_WORK REQUEST:_ Please output the line that contains "style A fill:#4CAF50,color:#fff,stroke:none" and all later lines of the material, exactly, through the end.

_DATA PROVIDED:_
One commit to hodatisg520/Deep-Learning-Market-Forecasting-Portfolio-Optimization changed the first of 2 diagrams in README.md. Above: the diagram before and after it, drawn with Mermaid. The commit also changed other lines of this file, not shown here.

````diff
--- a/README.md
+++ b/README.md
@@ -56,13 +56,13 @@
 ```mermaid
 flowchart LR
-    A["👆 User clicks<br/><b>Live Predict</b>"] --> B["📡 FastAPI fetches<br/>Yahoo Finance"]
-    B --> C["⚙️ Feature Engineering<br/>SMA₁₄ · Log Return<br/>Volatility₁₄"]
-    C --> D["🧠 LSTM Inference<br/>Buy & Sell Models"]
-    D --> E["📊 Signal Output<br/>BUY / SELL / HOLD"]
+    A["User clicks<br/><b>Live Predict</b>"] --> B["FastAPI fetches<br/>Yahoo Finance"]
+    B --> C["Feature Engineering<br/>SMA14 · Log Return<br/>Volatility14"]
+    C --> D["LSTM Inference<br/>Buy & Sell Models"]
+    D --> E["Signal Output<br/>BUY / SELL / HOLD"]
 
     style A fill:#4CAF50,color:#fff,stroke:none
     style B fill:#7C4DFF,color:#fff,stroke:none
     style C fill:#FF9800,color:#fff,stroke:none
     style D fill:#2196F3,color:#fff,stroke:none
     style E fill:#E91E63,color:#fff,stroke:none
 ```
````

_EXERCISE ANSWER:_
     style A fill:#4CAF50,color:#fff,stroke:none
     style B fill:#7C4DFF,color:#fff,stroke:none
     style C fill:#FF9800,color:#fff,stroke:none
     style D fill:#2196F3,color:#fff,stroke:none
     style E fill:#E91E63,color:#fff,stroke:none
 ```
````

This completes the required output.